Advanced Adaptive Applications (A3): Automated Zero-Day Defense

Thursday, June 23, 2016 - 7:00pm
Aaron Paulos
Lecturer Photo

IEEE Computer Society and GBC/ACM

7:00 PM, Thursday, 23 June 2016

MIT Room E51-315

Advanced Adaptive Applications (A3): Automated Zero-Day Defense

Aaron Paulos

A3 automates attack recovery to restore service, isolate attack inputs, and diagnose and repair vulnerabilities using filter generation and program repair. A3 is an execution management environment that defends Linux server applications against novel software attacks referred to as zero days. A3 applies targeted runtime mediation and automated workflows to make an application survivable and resilient to attack. A3 is shown to be effective at quickly restoring application functionality after an unknown attack, experimentally reconstructing and isolating the attack using record and replay, and then diagnosing and repairing underlying vulnerabilities using filter generation and program repair. A3 has been jointly evaluated with red teams including, MIT Lincoln Lab, SiGOV, and Sandia National Lab.

We describe the motivation and design of A3, and discuss ongoing research directions. We present results that highlight both the efficacy and efficiency of the technique.

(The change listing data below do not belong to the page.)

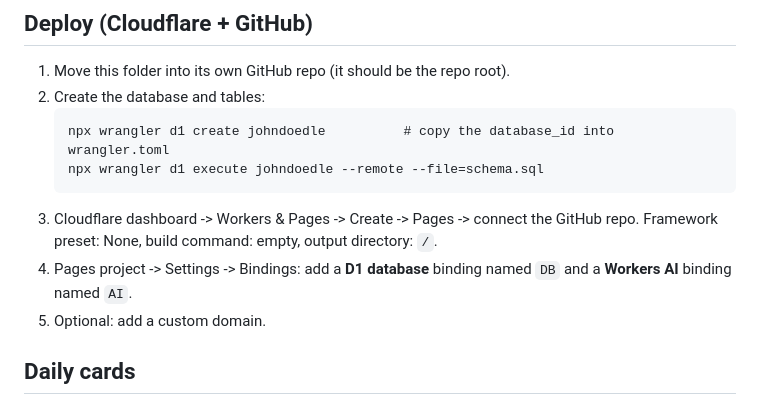
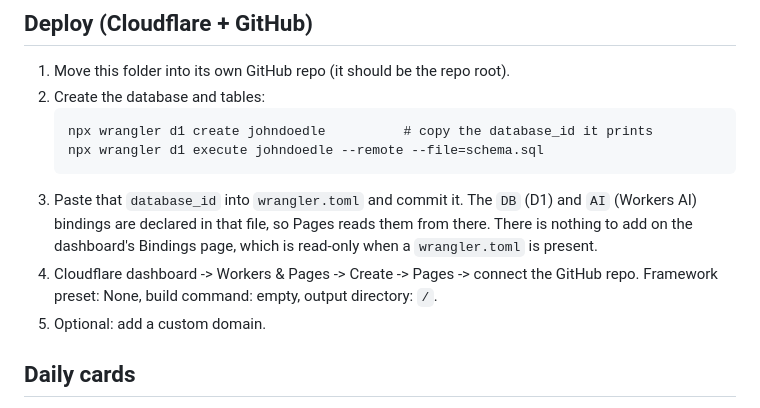
Before and after one commit to gabrielstemarie0/foster-3D-tours, a Markdown page: johndoedle/README.md, the part around the change. GitHub-like rendering.

Commit message:
Fix deploy steps: bindings come from wrangler.toml
Co-Authored-By: Claude Sonnet 5.5 <noreply@anthropic.com>
Claude-Session: https://claude.ai/code/session_016hfPiqCx473xyyj7arG6f6

````diff
--- a/johndoedle/README.md
+++ b/johndoedle/README.md
@@ -48,13 +48,14 @@ will mark many genuinely new questions as Imposter.
 1. Move this folder into its own GitHub repo (it should be the repo root).
 2. Create the database and tables:
    ```
-   npx wrangler d1 create johndoedle          # copy the database_id into wrangler.toml
+   npx wrangler d1 create johndoedle          # copy the database_id it prints
    npx wrangler d1 execute johndoedle --remote --file=schema.sql
    ```
-3. Cloudflare dashboard -> Workers & Pages -> Create -> Pages -> connect the GitHub repo.
+3. Paste that `database_id` into `wrangler.toml` and commit it. The `DB` (D1) and `AI` (Workers AI) bindings
+   are declared in that file, so Pages reads them from there. There is nothing to add on the dashboard's
+   Bindings page, which is read-only when a `wrangler.toml` is present.
+4. Cloudflare dashboard -> Workers & Pages -> Create -> Pages -> connect the GitHub repo.
    Framework preset: None, build command: empty, output directory: `/`.
-4. Pages project -> Settings -> Bindings: add a **D1 database** binding named `DB` and a **Workers AI**
-   binding named `AI`.
 5. Optional: add a custom domain.
 
 ## Daily cards
````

Our results are based upon our experiences in defending six unique server applications, ranging from webservers to command and control software.

Mr. Aaron Paulos is a computer scientist at BBN Technologies. Aaron is a principal investigator and technical lead on efforts related to secure and resilient systems that leverage adaptive computing. Prior to BBN, Aaron researched fault tolerance and assistive technologies for the blind at the EE department of Carnegie Mellon University. Aaron has an M.S. from the Information Network Institute at CMU, a B.S. in CS from the University of Pittsburgh, and is a member of ACM and IEEE.

This joint meeting of the Boston Chapter of the IEEE Computer and GBC/ACM will be held in MIT Room E51-315. E51 is the Tang Center on the corner of Wadsworth and Amherst Sts and Memorial Dr.; it's mostly used by the Sloan School. You can see it on a map of the MIT campus. Room 315 is on the 3rd floor.